Last week we announced the Continuous Delivery Foundation (CDF) at the 2019 Open Source Leadership Summit. Through a strange series of events I was fortunate to attend and participate in the “Continuous Delivery” keynote on the first day. Joining me on stage was Kohsuke (Jenkins), Kim and Christie (Tekton), Tracy (Jenkins X), and Andy (Spinnaker) to share a bit about the four initial projects joining the CDF.
The aviation community has been buzzing with speculation and commentary around the recently Boeing 737 MAX 8 plane crash in Ethiopia and the model’s subsequent grounding around the world. Watching this news report I was struck by the following quote from the “Deputy Assistant Secretary of State” regarding a similar crash in Indonesia:
Considering the percentage of my day which is spent typing on a keyboard, it should come as no surprise that I might have thoughts on what makes a “good” versus a “bad” keyboard. In fact, I think everybody who uses a tool with this level of frequency should have thoughts on what qualities make variations of the tool good or bad.
Today the Continuous Delivery Foundation officially launches, marking the completion of almost two years of work. Starting at the 2017 Jenkins World Contributor Summit where we, the Jenkins project discussed a “Jenkins Software Foundation”, to the 2018 Open Source Leadership Summit where the concept evolved into a continuous delivery focused organization, culminating in what we have today: a strong group of organizations and initial projects banding together for under the banner of the Continuous Delivery Foundation (CDF).
There are 90 days until the beginning of the week-long AIDS/LifeCycle, the 545 mile ride from San Francisco to Los Angeles to raise critically needed funds for HIV/AIDS-related services. For me, this means just under three more months to meet my fundraising goal. Not only that, this means my fellow riders and I have a shockingly small number of weekends to get our training in order!
The Jenkins project has long used Mirrorbrain, a great piece of software for running a high-traffic download site using redirect mirrors. We use it to transparently delegate traffic to a network of donated mirrosr, for downloading our Debian, Red Hat, and other packages of Jenkins and all of our plugins.

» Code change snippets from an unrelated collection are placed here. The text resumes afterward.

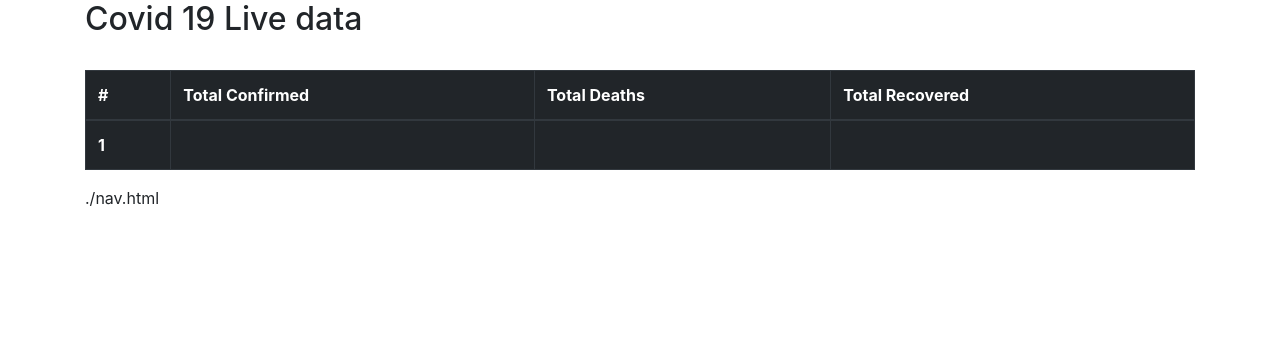
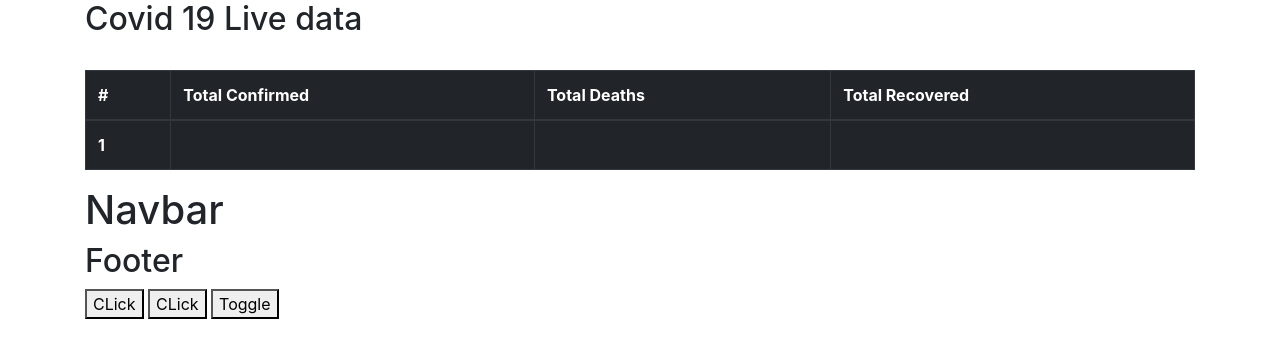
Before and after one commit to TenzinJhopee/covid-19, a plain HTML site: page index.html in a window 1280 px wide. Drawn offline with nearby package versions, Linux system fonts and the light colour scheme; no server answers.

Commit message:
added two

```diff
--- /dev/null
+++ b/footer.html
@@ -0,0 +1 @@
+<h2>Footer</h2>
--- a/index.html
+++ b/index.html
@@ -46,10 +46,20 @@
             <div id="navbar">
 
             </div>
+
+            <div id="footer">
+
+            </div>
           <div id="poke-container">
 
           </div>
+
+
+          <button id="btn">CLick </button>
+          <button id="btn2">CLick </button>
+          <button id="btn3">Toggle</button>
     </div>
+    <script src="https://cdnjs.cloudflare.com/ajax/libs/jquery/3.6.0/jquery.min.js"></script>
 
     <script>
         document.addEventListener("DOMContentLoaded", function() {
@@ -79,9 +89,36 @@
                 xhr.send(null);
             }
 
-            let name = document.getElementById('navbar').append('./nav.html');
-            name
 
+            function myloading() {
+              document.getElementById('navbar').innerHTML=Date();
+              document.getElementById('navbar').load('./nav.html');
+            }
+
+            window.onload = myloading;
+
+            $(function(){
+              $("#footer").load("footer.html");
+              $("#navbar").load("nav.html");
+            });
+
+            //.$('h2').hide();
+            // $('h2').css("color", "green")
+
+            $('#btn').click(function() {
+            });
+
+            $('#btn2').on('click', function() {
+              $('#navbar').show();
+            })
+
+            $('#btn').on('click', function() {
+              $('#navbar').hide();
+            })
+
+            $('#btn3').dblclick(function() {
+              $('#navbar').toggle();
+            })
             function pop() {
                 var xhr = new XMLHttpRequest();
                 xhr.onreadystatechange = function() {
@@ -113,6 +150,8 @@
 
             }
 
+
+
             function createTypes(types, ul){
                  types.forEach(function(type){
                      let typeLi = document.createElement('li');
```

Linux has now been my primary desktop operating system for the better part of the last decade. Originally I had used openSUSE but found myself migrating to Debian for a number of reasons. I recently jumped back over to openSUSE, and have been impressed once again with the overall quality of the entire distribution.
I don’t think anybody can understate the value free and open source software has brought to the world at large, value which has largely been freely given with little expectation in return. The ubiquity of free and open source software seems to have fostered a sense of entitlement in the minds of some users. This presumption that free and open source software should do exactly what they expect it to do, and if not, that’s a problem that you the maintainer should address. I find this viewpoint to be not only incorrect, but abusive.
My exact words were “I could have likely filled half a book with thoughts and practices on good security for Jenkins” and were I to write that book, my colleague Daniel would certainly be a guest author of a few chapters, such as one on the limitations of credentials masking. In that linked post Daniel highlights some of the ways in which credentials can be misused in Jenkins. As I mentioned on Twitter, this is not a unique problem to Jenkins, any system which allows user-defined build processes and allows the use of credentials in those build processes will allow exposure of those credentials.
As the number of different ways to configure Jenkins approaches infinity, I have come to appreciate one pattern in particular as generally good. When I first started the draft of this blog post, three years ago (!), I wanted to share that by coupling Jenkins and Docker together I finally had the CI/CD server I had been waiting for. In the past few years, Docker has increasingly become the default environment for Jenkins, and rightfully so. In my previous post I mentioned some of the security pitfalls of using Docker in an untrusted CI/CD context, like that which we have in the Jenkins project. Regardless of trusted or untrusted workloads, I still think Docker is a key piece of our CI/CD story, and here I would like to outline why we need Docker in the first place.